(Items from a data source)

......

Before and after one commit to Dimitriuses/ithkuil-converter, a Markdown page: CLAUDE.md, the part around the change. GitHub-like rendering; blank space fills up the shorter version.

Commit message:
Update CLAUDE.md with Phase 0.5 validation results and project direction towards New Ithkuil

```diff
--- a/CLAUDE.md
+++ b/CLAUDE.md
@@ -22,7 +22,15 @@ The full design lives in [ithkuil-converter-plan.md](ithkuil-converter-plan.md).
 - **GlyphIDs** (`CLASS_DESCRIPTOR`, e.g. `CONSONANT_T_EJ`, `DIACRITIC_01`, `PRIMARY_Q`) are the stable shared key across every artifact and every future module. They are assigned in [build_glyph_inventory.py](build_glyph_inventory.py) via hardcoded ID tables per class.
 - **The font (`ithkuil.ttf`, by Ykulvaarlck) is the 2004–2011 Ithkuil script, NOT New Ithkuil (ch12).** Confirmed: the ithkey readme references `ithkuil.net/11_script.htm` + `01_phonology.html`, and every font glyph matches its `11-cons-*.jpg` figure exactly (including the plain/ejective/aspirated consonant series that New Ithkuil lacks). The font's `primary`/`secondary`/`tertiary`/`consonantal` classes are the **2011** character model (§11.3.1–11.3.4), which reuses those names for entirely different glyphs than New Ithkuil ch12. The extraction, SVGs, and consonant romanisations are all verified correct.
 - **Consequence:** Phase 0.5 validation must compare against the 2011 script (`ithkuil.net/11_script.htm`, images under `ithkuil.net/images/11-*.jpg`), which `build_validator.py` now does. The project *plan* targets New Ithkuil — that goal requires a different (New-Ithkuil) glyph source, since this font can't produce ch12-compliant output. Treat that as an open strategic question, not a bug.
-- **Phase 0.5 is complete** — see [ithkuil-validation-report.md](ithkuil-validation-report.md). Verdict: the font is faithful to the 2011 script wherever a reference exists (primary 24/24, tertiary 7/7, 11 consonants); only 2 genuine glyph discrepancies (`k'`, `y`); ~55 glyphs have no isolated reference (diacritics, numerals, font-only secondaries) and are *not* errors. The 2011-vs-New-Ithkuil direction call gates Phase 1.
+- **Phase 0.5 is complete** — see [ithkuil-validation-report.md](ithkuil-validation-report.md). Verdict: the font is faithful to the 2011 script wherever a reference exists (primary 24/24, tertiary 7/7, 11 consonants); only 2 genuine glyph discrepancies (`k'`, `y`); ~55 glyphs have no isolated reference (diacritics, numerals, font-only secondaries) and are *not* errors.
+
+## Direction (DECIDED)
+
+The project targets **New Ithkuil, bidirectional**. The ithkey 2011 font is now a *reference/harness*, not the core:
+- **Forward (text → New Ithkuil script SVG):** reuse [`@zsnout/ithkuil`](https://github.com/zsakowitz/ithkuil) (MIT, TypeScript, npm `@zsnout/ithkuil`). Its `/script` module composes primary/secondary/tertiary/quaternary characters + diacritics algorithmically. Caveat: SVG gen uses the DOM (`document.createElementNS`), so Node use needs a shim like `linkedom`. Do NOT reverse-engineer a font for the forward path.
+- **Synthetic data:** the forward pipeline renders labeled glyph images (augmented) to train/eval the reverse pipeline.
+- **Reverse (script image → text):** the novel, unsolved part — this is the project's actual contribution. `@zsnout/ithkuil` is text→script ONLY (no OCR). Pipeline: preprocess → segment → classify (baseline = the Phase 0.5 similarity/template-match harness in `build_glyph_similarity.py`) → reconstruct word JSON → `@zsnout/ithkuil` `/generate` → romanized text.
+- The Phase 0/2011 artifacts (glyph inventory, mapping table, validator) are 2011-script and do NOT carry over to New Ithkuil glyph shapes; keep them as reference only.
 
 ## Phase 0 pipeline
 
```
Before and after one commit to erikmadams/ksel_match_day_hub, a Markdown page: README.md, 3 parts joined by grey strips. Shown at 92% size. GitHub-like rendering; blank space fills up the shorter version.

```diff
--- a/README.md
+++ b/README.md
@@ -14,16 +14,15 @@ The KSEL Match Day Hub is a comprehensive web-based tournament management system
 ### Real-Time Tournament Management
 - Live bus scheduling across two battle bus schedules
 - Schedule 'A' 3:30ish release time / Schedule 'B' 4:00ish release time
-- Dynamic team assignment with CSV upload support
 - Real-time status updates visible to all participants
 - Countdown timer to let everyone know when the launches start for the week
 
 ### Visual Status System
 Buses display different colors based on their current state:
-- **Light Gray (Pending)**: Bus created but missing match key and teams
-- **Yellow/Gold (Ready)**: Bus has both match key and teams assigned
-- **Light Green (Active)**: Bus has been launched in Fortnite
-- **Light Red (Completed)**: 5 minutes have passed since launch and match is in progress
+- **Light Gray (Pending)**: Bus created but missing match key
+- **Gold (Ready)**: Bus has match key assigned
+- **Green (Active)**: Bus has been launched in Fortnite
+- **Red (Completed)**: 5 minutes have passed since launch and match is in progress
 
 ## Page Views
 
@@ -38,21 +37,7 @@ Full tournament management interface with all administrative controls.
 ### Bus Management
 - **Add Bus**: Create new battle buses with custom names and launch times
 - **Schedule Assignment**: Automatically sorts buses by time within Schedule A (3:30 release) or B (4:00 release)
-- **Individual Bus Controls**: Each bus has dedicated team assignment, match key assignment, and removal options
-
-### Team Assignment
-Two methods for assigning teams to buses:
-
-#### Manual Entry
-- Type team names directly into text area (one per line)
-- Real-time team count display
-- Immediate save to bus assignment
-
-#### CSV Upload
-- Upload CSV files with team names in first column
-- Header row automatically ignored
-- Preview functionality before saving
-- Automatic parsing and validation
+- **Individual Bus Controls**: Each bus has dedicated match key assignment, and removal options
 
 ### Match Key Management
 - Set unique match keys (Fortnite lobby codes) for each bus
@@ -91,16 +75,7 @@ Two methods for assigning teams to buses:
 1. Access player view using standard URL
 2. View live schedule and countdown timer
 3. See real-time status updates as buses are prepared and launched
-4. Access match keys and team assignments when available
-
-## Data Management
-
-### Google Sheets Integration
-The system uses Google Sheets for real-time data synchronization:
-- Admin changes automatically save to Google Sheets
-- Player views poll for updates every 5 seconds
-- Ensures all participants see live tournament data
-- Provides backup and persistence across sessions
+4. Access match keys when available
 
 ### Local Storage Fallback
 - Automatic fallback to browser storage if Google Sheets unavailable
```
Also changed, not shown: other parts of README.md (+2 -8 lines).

......

▶ **Task to complete**:
Among the lines above, which hold the word "keys"? Report each one.

▶ **Exercise answer**:
 - Set unique match keys (Fortnite lobby codes) for each bus
-4. Access match keys and team assignments when available
+4. Access match keys when available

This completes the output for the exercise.